Had Jesus lived in Charleston, I’m convinced he would’ve enjoyed Kanawha State Forest. After discussing the importance of quiet time with a few friends, yesterday seemed like the perfect day to drive over to the Forest and enjoy some quiet time in between meetings.
I had forgotten how large Kanawha State Forest really is! My hour could only scratch the surface of the 9,300 acres, but it was enough to invite me back again soon.
Everything from the gigantic to the miniscule vied for my attention. The bright green moss growing on the asphalt provides texture to the road. Energetic yellow butterflies dance in the day like fireflies fill the air at night. A sea of ferns seems to cover every hillside, and rocks the size of houses line the creek.
For the first time this year I rolled down my truck windows to take it all in–the front two windows at first, but the moment was so enjoyable that the rear windows had to be rolled down as well.
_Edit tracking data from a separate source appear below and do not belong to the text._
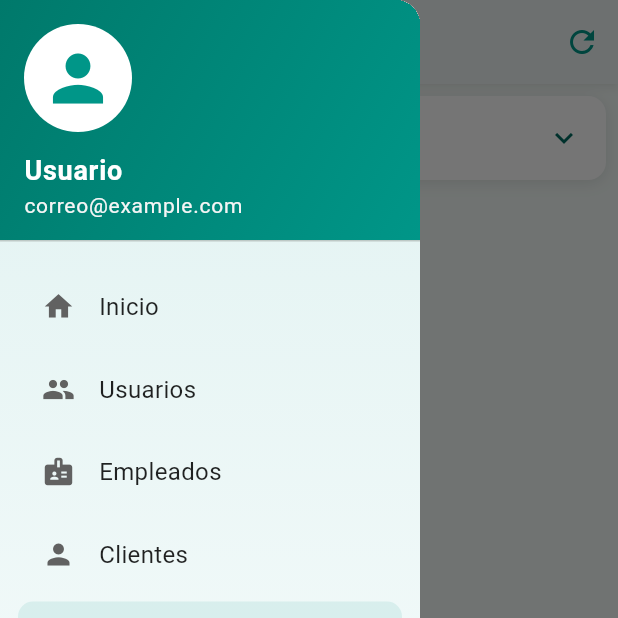
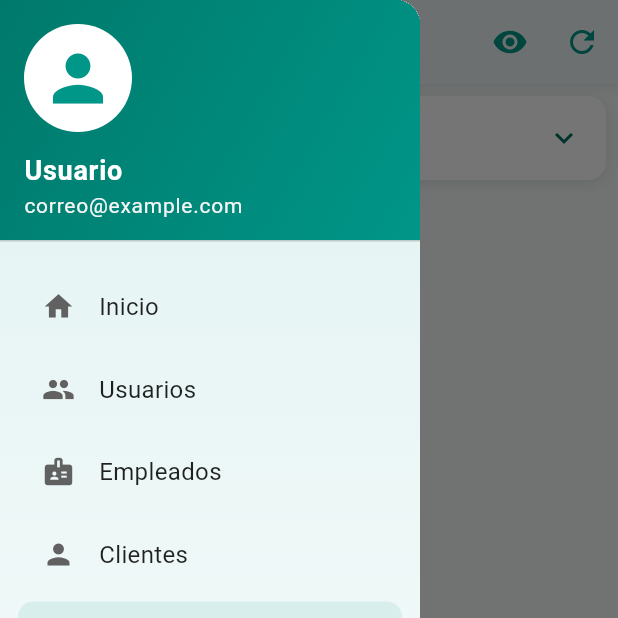
Before and after one commit to Smorpius/inmobiliaria, a Flutter app: the InmuebleListScreen screen opened by its route, with the side drawer open, on a phone screen of 412 x 824 dp, the top half of it. Run offline on Flutter 3.47's test engine with Material 3 defaults, Android fonts, the phone set to English and light mode, and no system bars; our stand-ins replace cached_network_image, image_picker, photo_view, shared_preferences, smooth_page_indicator; missing offline and left inert: mysql1; accounts and stored records are empty.

Commit message:
inmubles mustra inactivos

```diff
--- a/lib/vistas/inmuebles/inmueble_list_screen.dart
+++ b/lib/vistas/inmuebles/inmueble_list_screen.dart
@@ -38,6 +38,20 @@ class _InmuebleListScreenState extends State<InmuebleListScreen> {
       title: 'Inmuebles',
       currentRoute: '/inmuebles',
       actions: [
+        // Nuevo botón para mostrar inmuebles inactivos
+        ValueListenableBuilder(
+          valueListenable: _viewModel.mostrarInactivosNotifier,
+          builder: (context, mostrarInactivos, child) {
+            return IconButton(
+              icon: Icon(
+                mostrarInactivos ? Icons.visibility_off : Icons.visibility,
+                color: mostrarInactivos ? Colors.red : null,
+              ),
+              onPressed: _viewModel.toggleMostrarInactivos,
+              tooltip: mostrarInactivos ? 'Mostrar todos' : 'Mostrar inactivos',
+            );
+          },
+        ),
         IconButton(
           icon: const Icon(Icons.refresh),
           onPressed: _viewModel.cargarInmuebles,
@@ -52,11 +66,43 @@ class _InmuebleListScreenState extends State<InmuebleListScreen> {
             onLimpiar: _viewModel.limpiarFiltros,
           ),
 
-          // Indicador de filtros activos
+          // Indicador de filtros activos o modo inactivos
           ValueListenableBuilder(
             valueListenable: _viewModel.isFilteringNotifier,
             builder: (context, isFiltering, _) {
-              if (isFiltering && !_viewModel.isLoadingNotifier.value) {
+              // Mostrar banner de inmuebles inactivos si está activado ese modo
+              return ValueListenableBuilder(
+                valueListenable: _viewModel.mostrarInactivosNotifier,
+                builder: (context, mostrarInactivos, _) {
+                  if (mostrarInactivos) {
+                    return Container(
+                      color: Colors.red.shade100,
+                      padding: const EdgeInsets.symmetric(
+                        vertical: 8,
+                        horizontal: 16,
+                      ),
+                      child: Row(
+                        children: [
+                          Icon(Icons.visibility_off, color: Colors.red[800]),
+                          const SizedBox(width: 8),
+                          Text(
+                            'INMUEBLES INACTIVOS',
+                            style: TextStyle(
+                              fontWeight: FontWeight.bold,
+                              color: Colors.red[800],
+                            ),
+                          ),
+                          const Spacer(),
+                          Text(
+                            '${_viewModel.inmueblesFiltradosNotifier.value.length} resultados',
+                            style: const TextStyle(fontStyle: FontStyle.italic),
+                          ),
+                        ],
+                      ),
+                    );
+                  } else if (isFiltering &&
+                      !_viewModel.isLoadingNotifier.value) {
+                    // Si hay filtros activos pero no es modo inactivos
                     return Container(
                       color: Colors.amber.shade100,
                       padding: const EdgeInsets.symmetric(
@@ -80,7 +126,9 @@ class _InmuebleListScreenState extends State<InmuebleListScreen> {
                       ),
                     );
                   }
-              return const SizedBox.shrink();
+                  return const SizedBox.shrink(); // Sin filtros ni modo inactivos
+                },
+              );
             },
           ),
 
@@ -131,12 +179,51 @@ class _InmuebleListScreenState extends State<InmuebleListScreen> {
               valueListenable: _viewModel.inmueblesFiltradosNotifier,
               builder: (context, inmueblesFiltrados, _) {
                 if (inmueblesFiltrados.isEmpty) {
+                  // Personalizar mensaje de vacío para modo de inactivos
+                  return ValueListenableBuilder(
+                    valueListenable: _viewModel.mostrarInactivosNotifier,
+                    builder: (context, mostrarInactivos, _) {
+                      if (mostrarInactivos) {
+                        return Center(
+                          child: Padding(
+                            padding: const EdgeInsets.all(16.0),
+                            child: Column(
+                              mainAxisSize: MainAxisSize.min,
+                              children: [
+                                Icon(
+                                  Icons.visibility_off,
+                                  size: 80,
+                                  color: Colors.grey[400],
+                                ),
+                                const SizedBox(height: 16),
+                                const Text(
+                                  'No hay inmuebles inactivos',
+                                  style: TextStyle(
+                                    fontSize: 18,
+                                    fontWeight: FontWeight.bold,
+                                  ),
+                                ),
+                                const SizedBox(height: 8),
+                                const Text(
+                                  'Todos los inmuebles están disponibles actualmente.',
+                                  textAlign: TextAlign.center,
+                                  style: TextStyle(color: Colors.grey),
+                                ),
+                              ],
+                            ),
+                          ),
+                        );
+                      }
+
+                      // Estado vacío normal
                       return ValueListenableBuilder(
                         valueListenable: _viewModel.isFilteringNotifier,
                         builder: (context, isFiltering, _) {
                           return InmuebleEmptyState(
                             isFiltering: isFiltering,
                             onLimpiarFiltros: _viewModel.limpiarFiltros,
+                          );
+                        },
                       );
                     },
                   );
@@ -230,7 +317,7 @@ class _InmuebleListScreenState extends State<InmuebleListScreen> {
     }
   }
 
-  // Método corregido para manejar la inactivación de inmuebles
+  // Método para manejar la inactivación de inmuebles
   void _inactivarInmueble(Inmueble inmueble) async {
     final success = await _viewModel.cambiarEstadoInmueble(inmueble, context);
 
```
Also changed, not shown: lib/models/inmueble_list_view_model.dart (+48 -8 lines). Lines whose indentation alone changed are shown as unchanged.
Had I been wearing a ball cap, it definitely would’ve been turned backwards, much to the chagrin of my teen and pre-teen daughters.
The forest smells like summer now. Spring is gone and the air is saturated with the infamous Kanawha Valley humidity. The wind smells mostly like fresh flowers and bushes, but the occasional whiff of gun-smoke stirs the senses. I wasn’t sure if it emanated from the remnants of a nearby campfire or from my many memories of crow and squirrel hunting with my dad.
Sunlight poured down through the canopy as if the forest had its own recessed lighting. There seemed to be at least a 15-degree difference between the sun and the shade.
The creek winds its way through the valley beside the road as if the two are locked in an epic battle for preeminence. The road is still winning… for now.
Did you know that brooks really do babble? The sound is similar to the combination of gargling mouthwash and the sound your tub makes just as the last bit of water is going down the drain.
While leaving the Forest, I noticed a father fishing with his son. As one cyclist passed another they gave each other a thumbs-up and a nod. The empty picnic tables called out for family, friends and community groups to enjoy them this summer.
Kanawha State Forest . . . with all it’s camping, picnicking, hiking, shooting-range, mountain biking, cross-country skiing, swimming pool and playground . . . provide another reason for us to be grateful Charlestonians.
For the city,